> [Assignment]
All records, exactly as written, minus the pictures: copy them out.

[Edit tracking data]
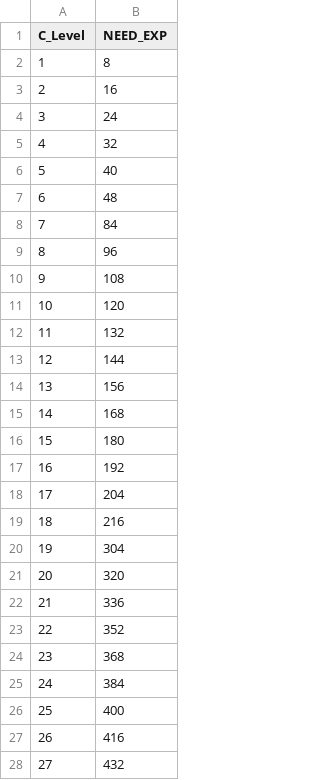
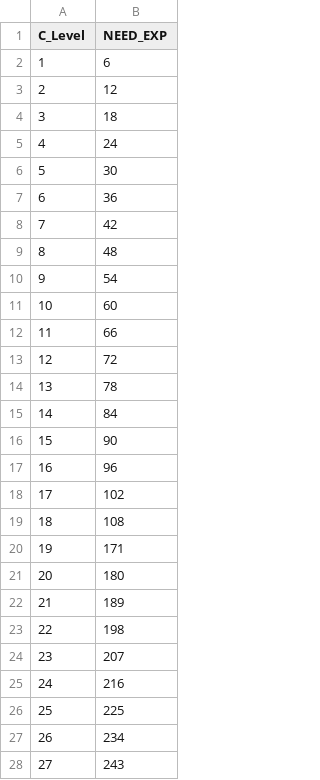
Before and after one commit to Kkuing-Team-Project/VamSurLike, a CSV file: Assets/Resources/Data/Character_Level_Chart.CSV, drawn as a sheet; only a part is shown; the diff covers the shown part only.

```diff
--- a/Assets/Resources/Data/Character_Level_Chart.CSV
+++ b/Assets/Resources/Data/Character_Level_Chart.CSV
@@ -1,28 +1,28 @@
 C_Level,NEED_EXP
-1,8
-2,16
-3,24
-4,32
-5,40
-6,48
-7,84
-8,96
-9,108
-10,120
-11,132
-12,144
-13,156
-14,168
-15,180
-16,192
-17,204
-18,216
-19,304
-20,320
-21,336
-22,352
-23,368
-24,384
-25,400
-26,416
-27,432
+1,6
+2,12
+3,18
+4,24
+5,30
+6,36
+7,42
+8,48
+9,54
+10,60
+11,66
+12,72
+13,78
+14,84
+15,90
+16,96
+17,102
+18,108
+19,171
+20,180
+21,189
+22,198
+23,207
+24,216
+25,225
+26,234
+27,243
```
Also changed, not shown: 52 edited cells elsewhere in this file, 35 other files.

> [Finished exercise]
Before and after one commit to Kkuing-Team-Project/VamSurLike, a CSV file: Assets/Resources/Data/Character_Level_Chart.CSV, drawn as a sheet; only a part is shown; the diff covers the shown part only.

```diff
--- a/Assets/Resources/Data/Character_Level_Chart.CSV
+++ b/Assets/Resources/Data/Character_Level_Chart.CSV
@@ -1,28 +1,28 @@
 C_Level,NEED_EXP
-1,8
-2,16
-3,24
-4,32
-5,40
-6,48
-7,84
-8,96
-9,108
-10,120
-11,132
-12,144
-13,156
-14,168
-15,180
-16,192
-17,204
-18,216
-19,304
-20,320
-21,336
-22,352
-23,368
-24,384
-25,400
-26,416
-27,432
+1,6
+2,12
+3,18
+4,24
+5,30
+6,36
+7,42
+8,48
+9,54
+10,60
+11,66
+12,72
+13,78
+14,84
+15,90
+16,96
+17,102
+18,108
+19,171
+20,180
+21,189
+22,198
+23,207
+24,216
+25,225
+26,234
+27,243
```
Also changed, not shown: 52 edited cells elsewhere in this file, 35 other files.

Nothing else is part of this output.